Wal-Mart welfare
Several states have compiled figures on the numbers of Wal-Mart workers who receive public assistance. Critics of Wal-Mart say the figures illustrate how the public subsidizes Wal-Mart’s low wages, particularly through Medicaid coverage.
Add Arkansas to the supporting evidence. More Wal-Mart employees are on public assistance rolls in Arkansas than at any other employer. The Department of Human Services, responding to a Freedom of Information request by the Arkansas Times, broke down how many of the 350,000 employed people receiving public benefits — food stamps, transitional employment assistance and Medicaid — are employed at the state’s top 10 employers.
DHS cautions that the numbers on assistance by employer may not be precise and it would not break down participation by program. But here are the results: 1) state of Arkansas, 3,004; 2) Wal-Mart, 3,971; 3) Tyson, 1,738; 4) federal government, not available; 5) J.B. Hunt, 48; 6) Baptist Health, 335; 7) Triad Hospitals, 3; 8) Alltel, 54; 9) Pilgrim’s Pride, 488; 10) Whirlpool, 57. All these employ at least 2,500 people in Arkansas.
Wal-Mart employs 44,638 in Arkansas, so 8.9 percent of its employees receive public assistance. The state has 51,405 employees, which means 5.8 percent are on public assistance. The DHS, however, also checked Kroger and Target, two competing retail chains and found Wal-Mart only marginally worse than those two — with Target showing 8.6 percent of its 1,200 employees on welfare in Arkansas and Kroger 8.1 of its 3,200 employees. Neither of those chains, however, has anything but retail stores in the state. Wal-Mart has a large continent of white collar workers at its Bentonville headquarters that presumably make better wages than store clerks.
ON-LINE UPDATE: This item has been updated since we went to press with a change in the number of Wal-Mart employees and comments from the retailer. Read it here on the Arkansas Blog.
White line fever
No, if you happened to drive on the I-30 frontage roads near the Saline County line Tuesday morning, you weren’t seeing things.
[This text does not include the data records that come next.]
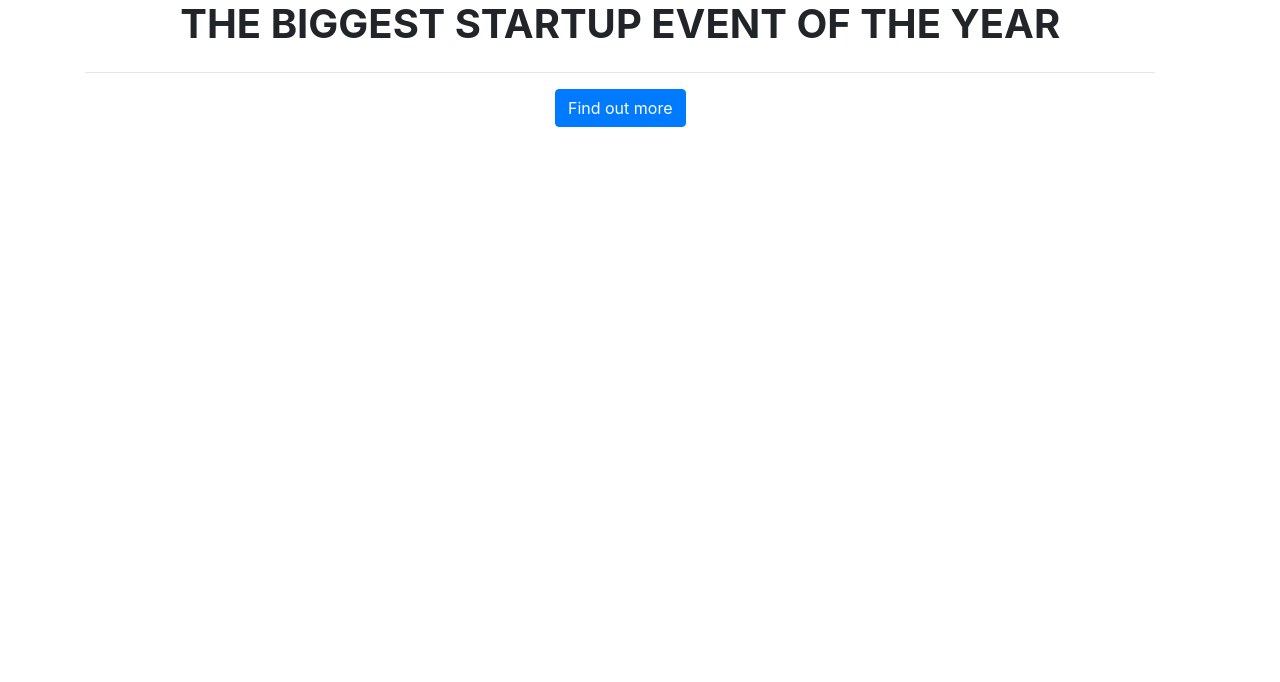
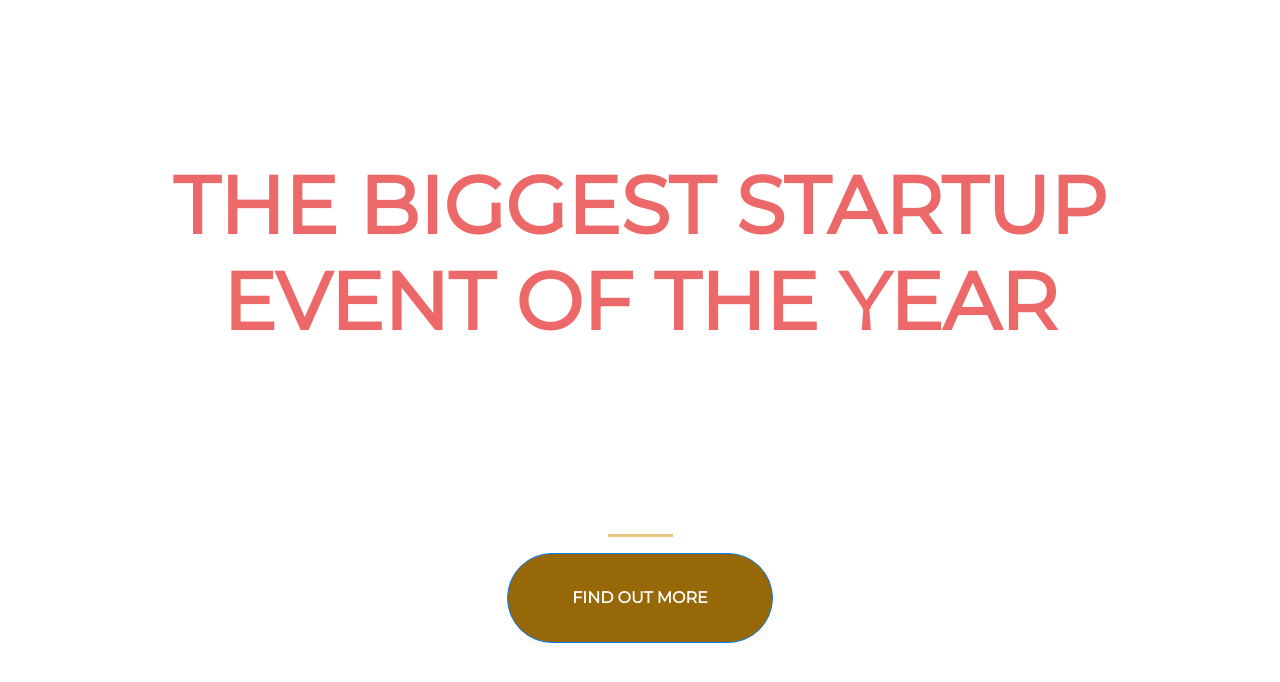
Before and after one commit to AndrewVong/startup-of-the-year, a plain HTML site: page index.html in a window 1280 px wide. Drawn offline with nearby package versions, Linux system fonts and the light colour scheme.

Commit message:
Update index.html

```diff
--- a/index.html
+++ b/index.html
@@ -14,7 +14,7 @@
     <link rel="stylesheet" href="https://stackpath.bootstrapcdn.com/bootstrap/4.3.1/css/bootstrap.min.css" integrity="sha384-ggOyR0iXCbMQv3Xipma34MD+dH/1fQ784/j6cY/iJTQUOhcWr7x9JvoRxT2MZw1T" crossorigin="anonymous">
 
     <!-- Your own stylesheet -->
-    <link rel="stylesheet" type="text/css" href="style_startup.css">
+    <link rel="stylesheet" type="text/css" href="style.css">
 
   </head>
   <body>
```
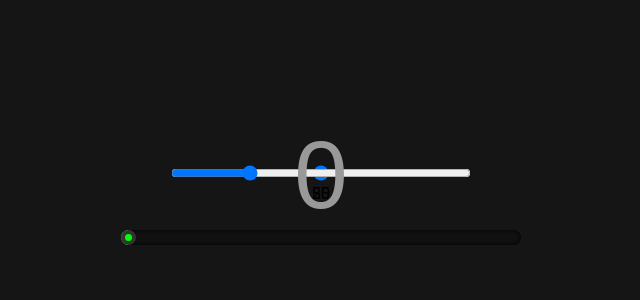
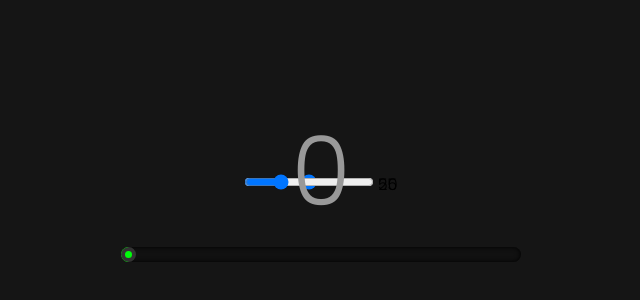
Before and after one commit to chayzer13/KT-4-JS-DOM, a plain HTML site: page index.html in a window 1280 px wide. Shown: the part 216-516 px from the top of the page, without its empty margins (319-959 px from the left). Drawn offline with Linux system fonts and the light colour scheme.

Commit message:
Update style.css

```diff
--- a/style.css
+++ b/style.css
@@ -1,17 +1,3 @@
-.slider {
-    width: 300px;
-    margin: 20px auto;
-  }
-
-  .slider input[type=range] {
-    width: 100%;
-  }
-
-  .slider span {
-    display: block;
-    text-align: center;
-  }
-
 @import url('https://fonts.googleapis.com/css2?family=Poppins:wght@300&display=swap');
 
 * {
```
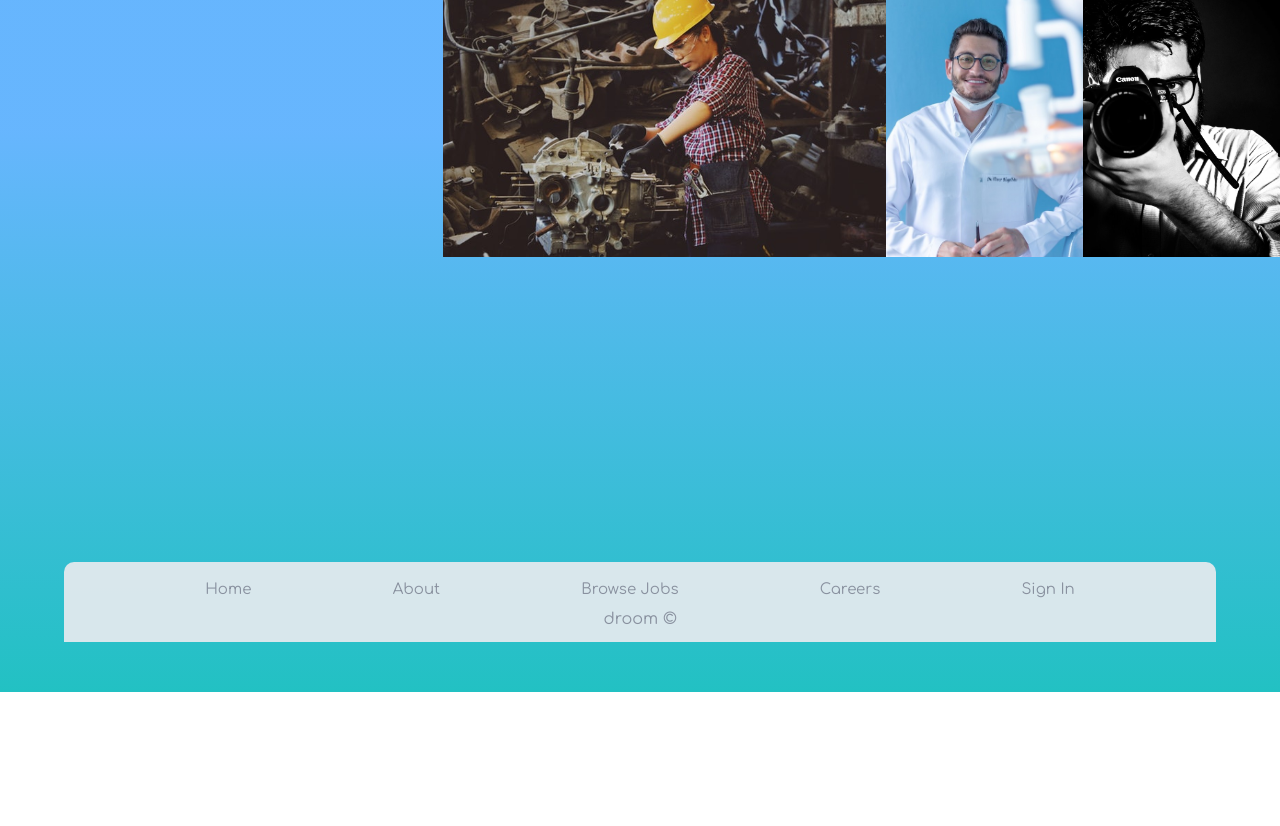
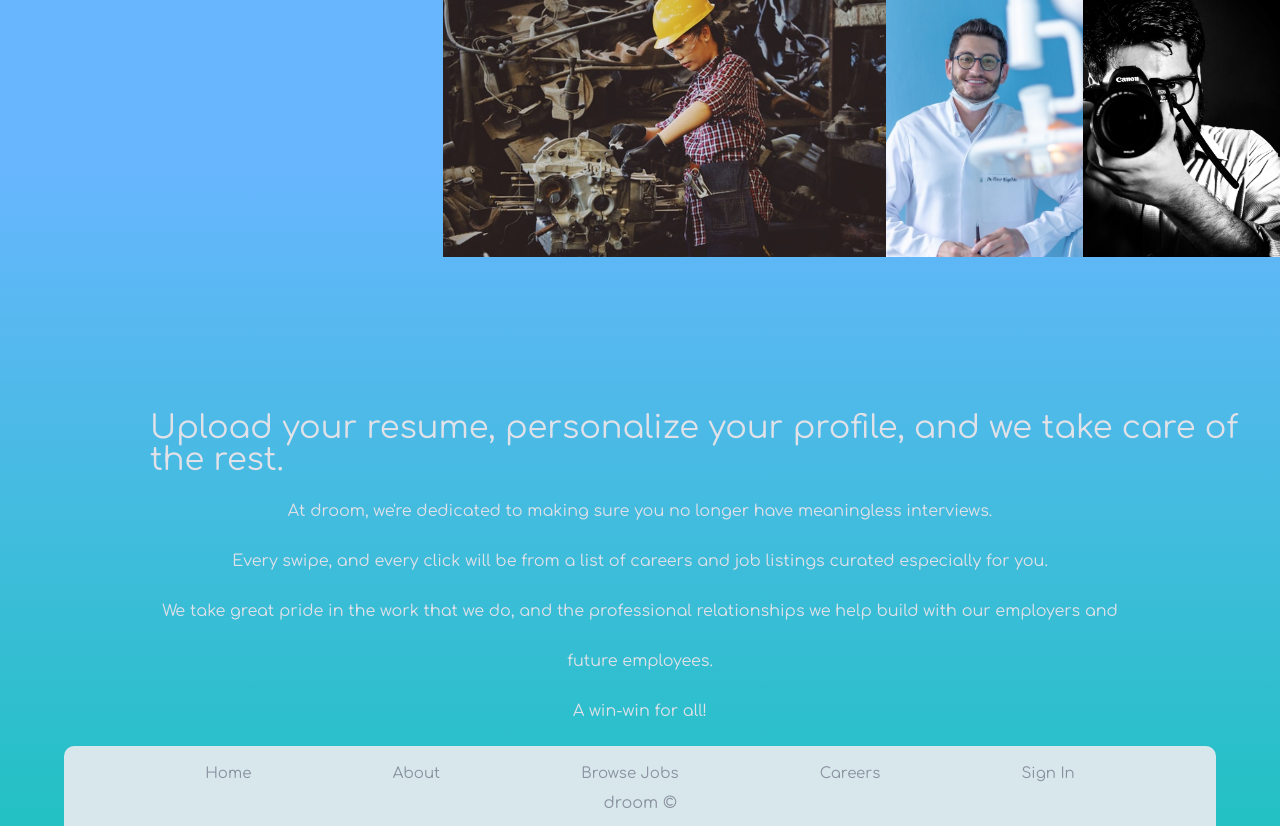
Before and after one commit to droom2019/droom-UI, a plain HTML site: page about-page.html in a window 1280 px wide. Shown: the part 108-934 px from the top of the page. Before the commit the page ends 800 px from the top, so only its background shows below. Drawn offline with Linux system fonts and the light colour scheme.

Commit message:
Finished content header. Added top content.

```diff
--- a/about-page.html
+++ b/about-page.html
@@ -49,9 +49,19 @@
 				</div>
 			</div>
 
-			<!-- <div class="work-img">
-				<img src="" alt="">
-			</div> -->
+			<div class="content">
+				<div class="top-content">
+					<h2>Upload your resume, personalize your profile, and we take care of the rest.</h2>
+					<p>At droom, we're dedicated to making sure you no longer have meaningless interviews. <br>
+					Every swipe, and every click will be from a list of careers and job listings curated especially for you. <br>
+					We take great pride in the work that we do, and the professional relationships we help build with our employers and future employees. <br>
+				A win-win for all!</p>
+			</div>
+
+			<div class="testimonial">
+
+			</div>
+		</div>
 	</div>
 
 	<footer>
--- a/less/about-page.less
+++ b/less/about-page.less
@@ -1,6 +1,7 @@
 .about-page{
   .content-heading {
 		display: flex;
+		height: 35rem;
 
 		.chef {
 			height: 500px;
@@ -22,4 +23,15 @@
 			width: 244px;
 		}
 	}
+
+	.top-content {
+		margin: 10rem 0 0 15rem;
+		color: @secondary-color;
+
+		p{
+			line-height: 5rem;
+			margin: 0 15rem 0 0;
+			text-align: center;
+		}
+	}
 }
--- a/less/navigation.less
+++ b/less/navigation.less
@@ -70,7 +70,7 @@ header {
 			position: relative;
 			left: 70px;
 			bottom: 45px;
-			width: 50;
+			width: 65%;
 			font-size: 50px;
 			background: -webkit-linear-gradient(#eee, #333);
 			-webkit-background-clip: text;
```
Also changed, not shown: css/index.css. Lines whose indentation alone changed are shown as unchanged.
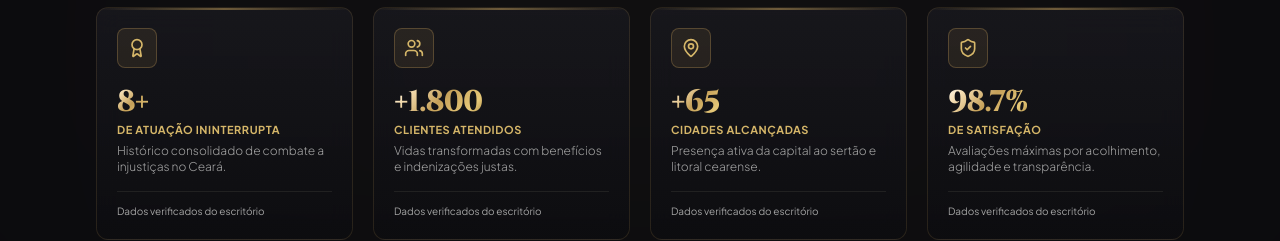
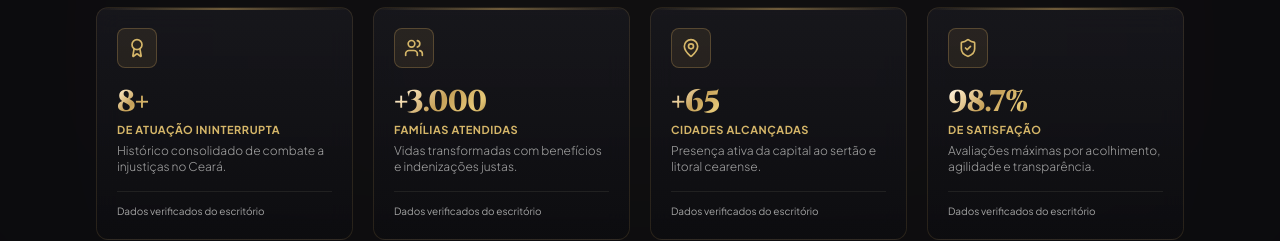
Before and after one commit to danieldiniz1999/souza-e-selly-v3, a React (Vite) app: page / in a window 1280 px wide. Shown: the part 900-1141 px from the top of the page. Built offline with nearby package versions, Linux system fonts and the light colour scheme.

Commit message:
fix(metrics): update client counter to +3.000 Familias Atendidas

```diff
--- a/src/components/MetricsSection.tsx
+++ b/src/components/MetricsSection.tsx
@@ -11,9 +11,9 @@ export const MetricsSection: React.FC = () => {
       icon: Award
     },
     {
-      value: "+1.800",
+      value: "+3.000",
       unit: "Famílias",
-      label: "Clientes Atendidos",
+      label: "Famílias Atendidas",
       desc: "Vidas transformadas com benefícios e indenizações justas.",
       icon: Users
     },
```
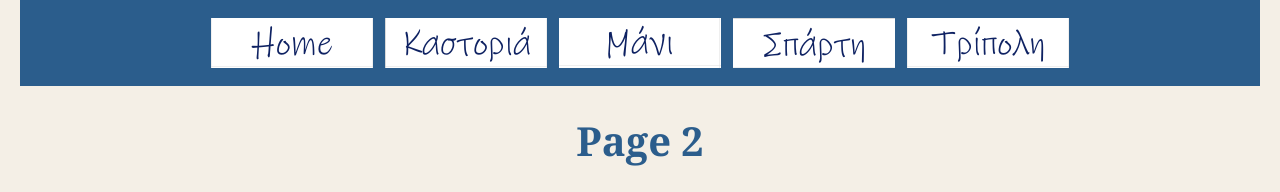
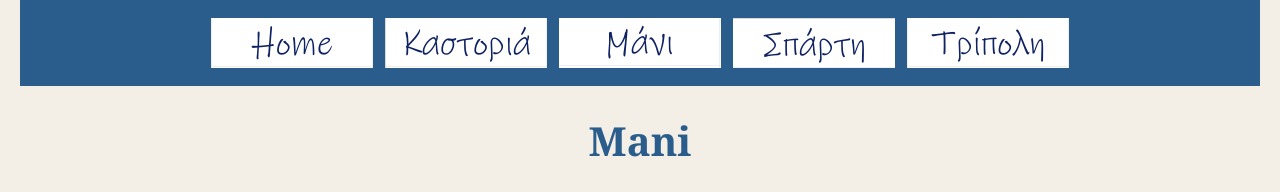
Before and after one commit to MichaelVriheas/bmis235-html-3, a plain HTML site: page page2.html in a window 1280 px wide. Shown: the top 192 px of the page. Drawn offline with Linux system fonts and the light colour scheme.

Commit message:
Change header from 'Page 2' to 'Mani'

```diff
--- a/page2.html
+++ b/page2.html
@@ -29,7 +29,7 @@
     <a href="page4.html"><img src="img/tripoli-clean.png" alt="Tripoli"></a>
 </nav>
 
-<h1>Page 2</h1>
+<h1>Mani</h1>
 <p>This is page 2. It covers the second part of your idea.</p>
 <p>Write about it here.</p>
 
```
Due to what Arkansas Highway and Transportation Department officials called an “equipment malfunction,” there was a wavering, spray-painted line running for four miles down the blacktop.
Farrell Wilson, special projects coordinator with the AHTD, said the wayward stripe got put down Sunday night. “They were working on some striping on the eastbound frontage road and the driver of the equipment was circling back around and trying to go back to the beginning of the job area he was working on,” Wilson said. “Somehow there was an equipment malfunction, a timer or something, and he didn’t realize that the machine and the pump were turned on.”
Wilson said AHTD crews were hard at work removing the extra stripe, using grinders and sandblasters to erase their mistake.
Going in to Battle
Christopher Battle, a former top aide to Asa Hutchinson, this week announced that he will resign as chief of staff to U.S. Rep. Katherine Harris and move to Little Rock. (Yes, that Katherine Harris, who was Florida’s secretary of state during the 2000 election.)
The Hill newspaper said Battle “cited family reasons.” He has a newborn and family in Arkansas. However, he was Hutchinson’s top communications officer on Capitol Hill and at the Drug Enforcement Agency. (Before that, he worked as an assistant editorial page editor at the Arkansas Democrat-Gazette.) The timing of Battle’s decision to leave Harris’ office — just days after Hutchinson announced his candidacy for Arkansas governor — suggests that he might be heading home to work on the gubernatorial campaign.
UPDATE: After this item went to press, we learned that Battle had been named campaign manager for Hutchinson.
Hillcrest happenings
Things we wouldn’t know if we didn’t attend the Hillcrest Residents Association meeting:
Coming soon is a serious effort to develop an “overlay” planning district for Hillcrest. This could include guidance on the density and scale of future development. A previous effort to have a local ordinance historic district in the neighborhood failed and left many angry neighbors. The new effort is certain to engage the politically active neighborhood.
Central Arkansas Water Commissioner Jane Dickey, who doesn’t talk to the press, does talk to the League of Women Voters, of which she’s a member. She’s been lobbying for league support of her resolution that the commission compromise with Deltic Timber (a client of Dickey’s law firm) on development issues in the Lake Maumelle watershed so Deltic will pull down its legislation to destroy the water utility’s condemnation powers. No word yet on what the League will decide. Against, we hope. The moratorium Dickey seeks will raise the cost of condemning the Deltic land plus give Deltic time to get more support in the legislature to avoid condemnation altogether.